## Your assignment
Exclude all pictures, then restate the entries below word for word.
⟨
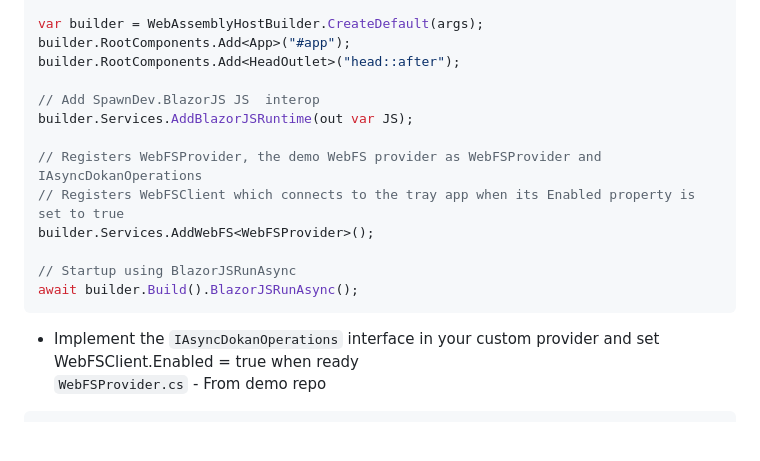
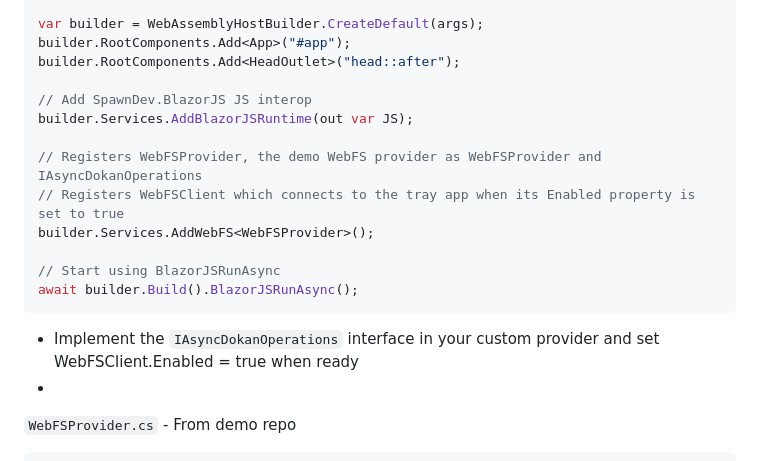
Before and after one commit to LostBeard/SpawnDev.WebFS, a Markdown page: README.md, the part around the change printed below. Rendered like a GitHub page; blank space fills up the shorter version.

````diff
--- a/README.md
+++ b/README.md
@@ -47,18 +47,19 @@ var builder = WebAssemblyHostBuilder.CreateDefault(args);
 builder.RootComponents.Add<App>("#app");
 builder.RootComponents.Add<HeadOutlet>("head::after");
 
-// Add SpawnDev.BlazorJS JS  interop
+// Add SpawnDev.BlazorJS JS interop
 builder.Services.AddBlazorJSRuntime(out var JS);
 
 // Registers WebFSProvider, the demo WebFS provider as WebFSProvider and IAsyncDokanOperations
 // Registers WebFSClient which connects to the tray app when its Enabled property is set to true
 builder.Services.AddWebFS<WebFSProvider>();
 
-// Startup using BlazorJSRunAsync
+// Start using BlazorJSRunAsync
 await builder.Build().BlazorJSRunAsync();
 ```
 
 - Implement the `IAsyncDokanOperations` interface in your custom provider and set WebFSClient.Enabled = true when ready
+-
 `WebFSProvider.cs` - From demo repo
 ```cs
     /// <summary>
````
Also changed, not shown: other parts of README.md (+0 -1 lines).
⟩
## Solution for this problem
Before and after one commit to LostBeard/SpawnDev.WebFS, a Markdown page: README.md, the part around the change printed below. Rendered like a GitHub page; blank space fills up the shorter version.

````diff
--- a/README.md
+++ b/README.md
@@ -47,18 +47,19 @@ var builder = WebAssemblyHostBuilder.CreateDefault(args);
 builder.RootComponents.Add<App>("#app");
 builder.RootComponents.Add<HeadOutlet>("head::after");
 
-// Add SpawnDev.BlazorJS JS  interop
+// Add SpawnDev.BlazorJS JS interop
 builder.Services.AddBlazorJSRuntime(out var JS);
 
 // Registers WebFSProvider, the demo WebFS provider as WebFSProvider and IAsyncDokanOperations
 // Registers WebFSClient which connects to the tray app when its Enabled property is set to true
 builder.Services.AddWebFS<WebFSProvider>();
 
-// Startup using BlazorJSRunAsync
+// Start using BlazorJSRunAsync
 await builder.Build().BlazorJSRunAsync();
 ```
 
 - Implement the `IAsyncDokanOperations` interface in your custom provider and set WebFSClient.Enabled = true when ready
+-
 `WebFSProvider.cs` - From demo repo
 ```cs
     /// <summary>
````
Also changed, not shown: other parts of README.md (+0 -1 lines).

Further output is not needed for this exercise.